Description of the task: The entries are to be written out again with no differences.
+===+
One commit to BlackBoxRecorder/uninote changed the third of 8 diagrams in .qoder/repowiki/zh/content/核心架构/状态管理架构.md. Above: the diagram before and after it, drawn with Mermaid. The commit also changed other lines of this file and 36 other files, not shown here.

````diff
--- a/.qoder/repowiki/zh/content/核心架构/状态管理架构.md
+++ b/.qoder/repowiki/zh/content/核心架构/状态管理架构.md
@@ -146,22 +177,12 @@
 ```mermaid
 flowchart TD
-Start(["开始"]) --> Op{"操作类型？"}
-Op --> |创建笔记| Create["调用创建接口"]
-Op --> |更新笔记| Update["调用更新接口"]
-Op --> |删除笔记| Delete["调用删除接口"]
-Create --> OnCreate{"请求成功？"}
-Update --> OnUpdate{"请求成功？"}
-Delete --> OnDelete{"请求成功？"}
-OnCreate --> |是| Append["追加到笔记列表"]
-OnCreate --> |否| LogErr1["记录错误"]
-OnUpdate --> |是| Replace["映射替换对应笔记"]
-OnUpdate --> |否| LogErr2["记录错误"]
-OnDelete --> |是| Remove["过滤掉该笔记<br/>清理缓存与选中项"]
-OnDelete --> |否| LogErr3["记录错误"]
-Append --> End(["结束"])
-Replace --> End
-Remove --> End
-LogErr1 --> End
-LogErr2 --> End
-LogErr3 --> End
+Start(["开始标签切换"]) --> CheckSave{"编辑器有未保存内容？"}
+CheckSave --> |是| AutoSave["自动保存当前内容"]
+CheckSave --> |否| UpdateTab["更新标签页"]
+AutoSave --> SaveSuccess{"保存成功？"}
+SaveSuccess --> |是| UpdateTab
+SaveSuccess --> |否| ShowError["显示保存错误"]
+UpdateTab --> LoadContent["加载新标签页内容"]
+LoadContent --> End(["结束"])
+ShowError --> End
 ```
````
+===+
Solution:
One commit to BlackBoxRecorder/uninote changed the third of 8 diagrams in .qoder/repowiki/zh/content/核心架构/状态管理架构.md. Above: the diagram before and after it, drawn with Mermaid. The commit also changed other lines of this file and 36 other files, not shown here.

````diff
--- a/.qoder/repowiki/zh/content/核心架构/状态管理架构.md
+++ b/.qoder/repowiki/zh/content/核心架构/状态管理架构.md
@@ -146,22 +177,12 @@
 ```mermaid
 flowchart TD
-Start(["开始"]) --> Op{"操作类型？"}
-Op --> |创建笔记| Create["调用创建接口"]
-Op --> |更新笔记| Update["调用更新接口"]
-Op --> |删除笔记| Delete["调用删除接口"]
-Create --> OnCreate{"请求成功？"}
-Update --> OnUpdate{"请求成功？"}
-Delete --> OnDelete{"请求成功？"}
-OnCreate --> |是| Append["追加到笔记列表"]
-OnCreate --> |否| LogErr1["记录错误"]
-OnUpdate --> |是| Replace["映射替换对应笔记"]
-OnUpdate --> |否| LogErr2["记录错误"]
-OnDelete --> |是| Remove["过滤掉该笔记<br/>清理缓存与选中项"]
-OnDelete --> |否| LogErr3["记录错误"]
-Append --> End(["结束"])
-Replace --> End
-Remove --> End
-LogErr1 --> End
-LogErr2 --> End
-LogErr3 --> End
+Start(["开始标签切换"]) --> CheckSave{"编辑器有未保存内容？"}
+CheckSave --> |是| AutoSave["自动保存当前内容"]
+CheckSave --> |否| UpdateTab["更新标签页"]
+AutoSave --> SaveSuccess{"保存成功？"}
+SaveSuccess --> |是| UpdateTab
+SaveSuccess --> |否| ShowError["显示保存错误"]
+UpdateTab --> LoadContent["加载新标签页内容"]
+LoadContent --> End(["结束"])
+ShowError --> End
 ```
````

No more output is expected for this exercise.